Task requirements - Lines with "representing": please show every one of them from the listing below.
*** Opening Data for this task ***
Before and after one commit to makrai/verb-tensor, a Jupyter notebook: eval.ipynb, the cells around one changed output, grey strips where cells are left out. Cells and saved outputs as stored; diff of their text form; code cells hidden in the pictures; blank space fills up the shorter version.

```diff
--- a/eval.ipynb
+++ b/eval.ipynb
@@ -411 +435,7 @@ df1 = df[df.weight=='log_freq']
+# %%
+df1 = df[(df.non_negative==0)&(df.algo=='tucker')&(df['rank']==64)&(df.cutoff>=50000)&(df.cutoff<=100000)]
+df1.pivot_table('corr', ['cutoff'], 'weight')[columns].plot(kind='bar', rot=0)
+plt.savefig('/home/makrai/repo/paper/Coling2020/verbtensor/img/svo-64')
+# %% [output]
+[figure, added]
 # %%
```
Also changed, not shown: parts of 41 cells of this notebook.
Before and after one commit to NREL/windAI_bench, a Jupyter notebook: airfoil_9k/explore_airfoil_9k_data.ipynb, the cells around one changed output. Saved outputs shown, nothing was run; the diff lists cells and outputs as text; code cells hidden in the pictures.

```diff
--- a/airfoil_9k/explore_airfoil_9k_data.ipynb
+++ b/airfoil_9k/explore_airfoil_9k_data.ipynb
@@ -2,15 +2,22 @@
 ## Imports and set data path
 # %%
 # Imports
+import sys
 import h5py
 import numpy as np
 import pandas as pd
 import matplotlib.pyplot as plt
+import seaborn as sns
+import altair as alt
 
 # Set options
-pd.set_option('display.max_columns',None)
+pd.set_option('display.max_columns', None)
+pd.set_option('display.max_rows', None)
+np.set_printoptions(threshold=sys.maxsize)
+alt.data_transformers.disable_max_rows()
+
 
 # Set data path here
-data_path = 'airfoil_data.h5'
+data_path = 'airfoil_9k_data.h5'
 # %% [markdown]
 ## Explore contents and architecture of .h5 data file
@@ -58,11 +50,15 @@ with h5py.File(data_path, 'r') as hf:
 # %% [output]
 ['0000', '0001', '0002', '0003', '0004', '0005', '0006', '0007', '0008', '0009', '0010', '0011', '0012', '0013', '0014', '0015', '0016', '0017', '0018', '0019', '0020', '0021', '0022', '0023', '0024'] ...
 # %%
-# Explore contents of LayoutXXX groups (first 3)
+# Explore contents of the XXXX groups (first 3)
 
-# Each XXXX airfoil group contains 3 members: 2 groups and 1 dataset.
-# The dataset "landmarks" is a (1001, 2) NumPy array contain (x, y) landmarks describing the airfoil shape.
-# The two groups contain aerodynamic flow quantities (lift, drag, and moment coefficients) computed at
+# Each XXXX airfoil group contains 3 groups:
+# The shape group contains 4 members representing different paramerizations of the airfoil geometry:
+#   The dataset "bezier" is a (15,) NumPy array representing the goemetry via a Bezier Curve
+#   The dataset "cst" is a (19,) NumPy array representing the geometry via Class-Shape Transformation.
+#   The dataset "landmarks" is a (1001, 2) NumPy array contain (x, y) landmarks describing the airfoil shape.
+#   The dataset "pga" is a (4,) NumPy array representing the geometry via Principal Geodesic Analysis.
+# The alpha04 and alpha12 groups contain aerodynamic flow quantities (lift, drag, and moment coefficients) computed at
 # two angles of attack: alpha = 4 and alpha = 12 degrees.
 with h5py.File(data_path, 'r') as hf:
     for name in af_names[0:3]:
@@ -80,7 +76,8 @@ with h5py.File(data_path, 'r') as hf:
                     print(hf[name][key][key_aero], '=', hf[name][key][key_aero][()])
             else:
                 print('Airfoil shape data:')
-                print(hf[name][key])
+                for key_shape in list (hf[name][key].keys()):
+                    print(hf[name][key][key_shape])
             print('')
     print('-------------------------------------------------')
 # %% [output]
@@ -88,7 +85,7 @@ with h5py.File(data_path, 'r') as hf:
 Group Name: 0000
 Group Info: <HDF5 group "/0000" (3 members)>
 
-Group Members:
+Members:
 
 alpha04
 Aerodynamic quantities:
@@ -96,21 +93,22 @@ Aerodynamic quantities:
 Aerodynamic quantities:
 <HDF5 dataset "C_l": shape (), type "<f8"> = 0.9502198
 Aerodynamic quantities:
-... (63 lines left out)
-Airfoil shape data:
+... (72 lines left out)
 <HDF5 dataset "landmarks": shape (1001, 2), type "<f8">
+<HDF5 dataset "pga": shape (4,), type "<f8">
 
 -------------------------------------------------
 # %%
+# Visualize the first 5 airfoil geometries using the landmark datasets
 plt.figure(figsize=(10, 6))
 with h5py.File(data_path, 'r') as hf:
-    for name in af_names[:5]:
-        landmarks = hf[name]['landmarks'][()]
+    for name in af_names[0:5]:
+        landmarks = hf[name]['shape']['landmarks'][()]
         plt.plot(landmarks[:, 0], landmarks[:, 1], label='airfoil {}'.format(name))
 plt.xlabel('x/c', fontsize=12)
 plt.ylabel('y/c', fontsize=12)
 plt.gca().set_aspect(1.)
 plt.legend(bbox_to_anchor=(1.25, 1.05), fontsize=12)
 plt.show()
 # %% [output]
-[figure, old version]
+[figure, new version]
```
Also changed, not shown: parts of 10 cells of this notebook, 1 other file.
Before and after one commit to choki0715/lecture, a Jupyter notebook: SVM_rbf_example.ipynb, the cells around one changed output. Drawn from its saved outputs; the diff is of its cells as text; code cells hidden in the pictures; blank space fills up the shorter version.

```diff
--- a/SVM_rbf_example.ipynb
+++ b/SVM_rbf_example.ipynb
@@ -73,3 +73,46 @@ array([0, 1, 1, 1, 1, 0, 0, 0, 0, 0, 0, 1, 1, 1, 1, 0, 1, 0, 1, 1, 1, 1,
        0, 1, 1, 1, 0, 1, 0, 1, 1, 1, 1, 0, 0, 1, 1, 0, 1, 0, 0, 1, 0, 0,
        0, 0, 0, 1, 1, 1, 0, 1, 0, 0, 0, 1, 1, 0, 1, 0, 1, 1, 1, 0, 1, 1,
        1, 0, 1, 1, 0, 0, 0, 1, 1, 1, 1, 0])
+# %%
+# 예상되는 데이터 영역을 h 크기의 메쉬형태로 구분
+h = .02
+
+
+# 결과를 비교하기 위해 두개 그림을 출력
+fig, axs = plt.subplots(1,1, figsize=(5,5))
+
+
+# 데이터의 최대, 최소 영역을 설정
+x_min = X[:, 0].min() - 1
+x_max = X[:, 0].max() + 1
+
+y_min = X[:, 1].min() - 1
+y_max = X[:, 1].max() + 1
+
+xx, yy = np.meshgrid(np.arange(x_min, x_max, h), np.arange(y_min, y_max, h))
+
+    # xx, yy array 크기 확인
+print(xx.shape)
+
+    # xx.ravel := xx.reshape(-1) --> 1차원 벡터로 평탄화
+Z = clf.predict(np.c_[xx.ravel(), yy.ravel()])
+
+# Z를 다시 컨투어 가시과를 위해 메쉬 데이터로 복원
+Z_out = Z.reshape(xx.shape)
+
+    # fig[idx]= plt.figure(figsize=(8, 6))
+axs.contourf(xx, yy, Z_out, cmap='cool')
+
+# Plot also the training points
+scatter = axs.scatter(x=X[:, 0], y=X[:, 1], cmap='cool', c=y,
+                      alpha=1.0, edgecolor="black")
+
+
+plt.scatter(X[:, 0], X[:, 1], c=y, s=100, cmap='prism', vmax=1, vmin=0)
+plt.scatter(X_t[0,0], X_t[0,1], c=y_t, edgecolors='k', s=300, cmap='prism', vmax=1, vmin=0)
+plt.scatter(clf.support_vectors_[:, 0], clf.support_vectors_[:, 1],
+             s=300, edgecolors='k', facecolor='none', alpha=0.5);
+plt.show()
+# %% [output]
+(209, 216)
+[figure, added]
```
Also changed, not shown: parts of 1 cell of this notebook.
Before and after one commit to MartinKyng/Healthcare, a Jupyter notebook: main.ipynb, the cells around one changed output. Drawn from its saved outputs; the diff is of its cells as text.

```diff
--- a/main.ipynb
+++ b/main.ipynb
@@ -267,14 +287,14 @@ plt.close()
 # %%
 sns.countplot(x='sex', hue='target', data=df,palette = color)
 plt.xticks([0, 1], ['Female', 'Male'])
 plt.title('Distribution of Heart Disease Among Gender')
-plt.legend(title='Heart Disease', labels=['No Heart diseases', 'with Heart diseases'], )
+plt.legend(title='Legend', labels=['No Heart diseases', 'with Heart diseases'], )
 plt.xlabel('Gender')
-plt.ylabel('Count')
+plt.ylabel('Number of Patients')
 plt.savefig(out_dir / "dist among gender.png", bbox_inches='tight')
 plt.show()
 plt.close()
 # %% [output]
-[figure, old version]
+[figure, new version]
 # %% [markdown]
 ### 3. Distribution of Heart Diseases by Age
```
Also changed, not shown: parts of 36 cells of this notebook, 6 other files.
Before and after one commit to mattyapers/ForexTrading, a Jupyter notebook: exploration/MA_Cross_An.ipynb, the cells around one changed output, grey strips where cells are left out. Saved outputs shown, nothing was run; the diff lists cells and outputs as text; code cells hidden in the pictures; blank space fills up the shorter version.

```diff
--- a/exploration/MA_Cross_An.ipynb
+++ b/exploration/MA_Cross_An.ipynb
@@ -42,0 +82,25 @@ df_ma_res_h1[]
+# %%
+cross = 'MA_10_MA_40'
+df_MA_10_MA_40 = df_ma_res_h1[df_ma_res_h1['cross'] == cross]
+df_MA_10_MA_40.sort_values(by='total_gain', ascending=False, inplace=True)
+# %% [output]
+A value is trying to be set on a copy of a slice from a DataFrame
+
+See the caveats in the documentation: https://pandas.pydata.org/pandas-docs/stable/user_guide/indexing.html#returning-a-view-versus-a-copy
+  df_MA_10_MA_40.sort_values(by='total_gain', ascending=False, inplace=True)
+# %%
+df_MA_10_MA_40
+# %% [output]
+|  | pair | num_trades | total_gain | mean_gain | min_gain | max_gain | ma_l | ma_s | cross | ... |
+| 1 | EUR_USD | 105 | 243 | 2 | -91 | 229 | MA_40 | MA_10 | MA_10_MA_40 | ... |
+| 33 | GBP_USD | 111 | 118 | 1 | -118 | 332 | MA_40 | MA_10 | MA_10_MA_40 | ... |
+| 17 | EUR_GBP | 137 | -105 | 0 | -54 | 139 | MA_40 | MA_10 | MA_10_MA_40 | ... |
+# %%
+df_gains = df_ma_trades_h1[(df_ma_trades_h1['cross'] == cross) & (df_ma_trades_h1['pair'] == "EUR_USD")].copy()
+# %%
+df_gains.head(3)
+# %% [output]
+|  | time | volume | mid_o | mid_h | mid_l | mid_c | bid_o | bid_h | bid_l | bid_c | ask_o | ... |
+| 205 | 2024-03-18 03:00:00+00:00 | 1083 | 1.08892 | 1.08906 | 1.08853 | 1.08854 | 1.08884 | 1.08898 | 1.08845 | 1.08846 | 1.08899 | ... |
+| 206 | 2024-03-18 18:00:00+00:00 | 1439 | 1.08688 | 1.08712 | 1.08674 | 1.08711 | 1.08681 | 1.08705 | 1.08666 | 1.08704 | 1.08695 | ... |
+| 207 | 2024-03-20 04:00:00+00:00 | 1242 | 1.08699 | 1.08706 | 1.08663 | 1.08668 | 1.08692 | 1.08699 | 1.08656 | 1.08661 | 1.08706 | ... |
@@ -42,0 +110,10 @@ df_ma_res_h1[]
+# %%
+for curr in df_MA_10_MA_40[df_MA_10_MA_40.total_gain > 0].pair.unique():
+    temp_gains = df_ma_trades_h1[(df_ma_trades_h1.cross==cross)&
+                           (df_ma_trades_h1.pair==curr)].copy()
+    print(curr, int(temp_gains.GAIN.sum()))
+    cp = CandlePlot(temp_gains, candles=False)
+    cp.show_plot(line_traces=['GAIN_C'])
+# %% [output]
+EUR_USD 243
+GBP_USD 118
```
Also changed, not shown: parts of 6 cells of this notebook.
*** Closing Data for this task ***
Answer area -
+# The shape group contains 4 members representing different paramerizations of the airfoil geometry:
+#   The dataset "bezier" is a (15,) NumPy array representing the goemetry via a Bezier Curve
+#   The dataset "cst" is a (19,) NumPy array representing the geometry via Class-Shape Transformation.
+#   The dataset "pga" is a (4,) NumPy array representing the geometry via Principal Geodesic Analysis.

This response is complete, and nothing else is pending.